Such JavaScript approaches are everywhere, and this is reflected in the winners list. There are the frameworks like Bootstrap, Ember.js, and D3, all designed to make creating Web applications in the browser as good as, if not better than, what we’ve come to expect from native code. All of them rely upon JavaScript’s functional callback paradigm to produce cleaner code.

We couldn’t mention all 35 of our winning things and not-things here, but those we glossed over are no less relevant. Take a tour through our winners slideshow, and we promise you’ll find something useful. It might be something you can touch, or something you have to grasp through a browser. Even if we can’t see or touch many of the things themselves, we know they’re wonderful to use and they’re amazing. That’s a definition of “real,” right?

Optimal Solutions Leadership talks about ideal employees

Optimal Solutions Leadership talks about ideal employees

sap_hana_speed-300x225Deriving actionable insights — correlations, trends, outliers, etc. — in real time from terabytes of big data — operational, transactional, structured, unstructured — is vital to success for businesses of all sizes across all industries in today’s increasingly global, hyper-competitive, always-on, Internet-of-everything business world.

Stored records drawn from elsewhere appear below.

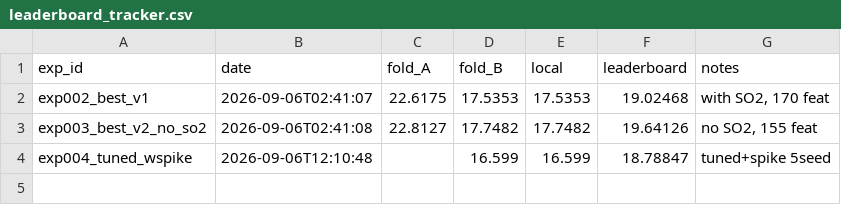
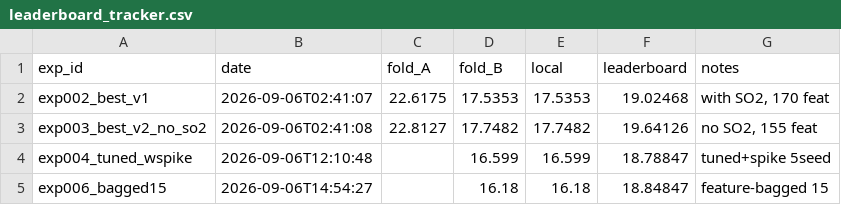
Before and after one commit to sillygoosesausage/stream2, a CSV file: experiments/leaderboard_tracker.csv, drawn as a sheet; the diff names each change by its address in the sheet, - before the commit and + after, or states it on an @@ line.

```diff
--- a/experiments/leaderboard_tracker.csv
+++ b/experiments/leaderboard_tracker.csv
+row 5: exp006_bagged15 | 2026-09-06T14:54:27 |  | 16.18 | 16.18 | 18.84847 | feature-bagged 15
```
Also changed, not shown: experiments/log.csv, 36 other files.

Businesses lacking the capability to effectively leverage big data are at a marked disadvantage. According to Gartner, most organizations are ill prepared to address both the technical and management challenges posed by big data, and as a direct result of this, few will be able to exploit big data for competitive advantage. Putting a finer point on this observation, Gartner predicts that through 2015, 85 percent of Fortune 500 organizations will be unable to exploit big data for competitive advantage

Given that the majority of organizations have invested significantly in core backend systems — ERP, EIM, EPM, CRM, SCM, HCM, etc. — and upstream tasks such as data capture, storage, and cleansing, it is reasonable to conclude that this big data impasse can in large part be attributed to systems integration complexity, analytics skills gap, and lack of proficiency with big data visualization tools — three fronts on which SAP has made great strides over the past few years.

See Clearly Through Big Data

See Clearly Through Big Data

sap_hana_speed-300x225Deriving actionable insights — correlations, trends, outliers, etc. — in real time from terabytes of big data — operational, transactional, structured, unstructured — is vital to success for businesses of all sizes across all industries in today’s increasingly global, hyper-competitive, always-on, Internet-of-everything business world.

Businesses lacking the capability to effectively leverage big data are at a marked disadvantage. According to Gartner, most organizations are ill prepared to address both the technical and management challenges posed by big data, and as a direct result of this, few will be able to exploit big data for competitive advantage. Putting a finer point on this observation, Gartner predicts that through 2015, 85 percent of Fortune 500 organizations will be unable to exploit big data for competitive advantage

Given that the majority of organizations have invested significantly in core backend systems — ERP, EIM, EPM, CRM, SCM, HCM, etc. — and upstream tasks such as data capture, storage, and cleansing, it is reasonable to conclude that this big data impasse can in large part be attributed to systems integration complexity, analytics skills gap, and lack of proficiency with big data visualization tools — three fronts on which SAP has made great strides over the past few years.

IT Predictions 2014 and Beyond

IT Predictions 2014 and Beyond

sap_hana_speed-300x225In today’s IT world, innovation moves at a breakneck speed. IT pros know only too well that resting on their laurels is a recipe for disaster.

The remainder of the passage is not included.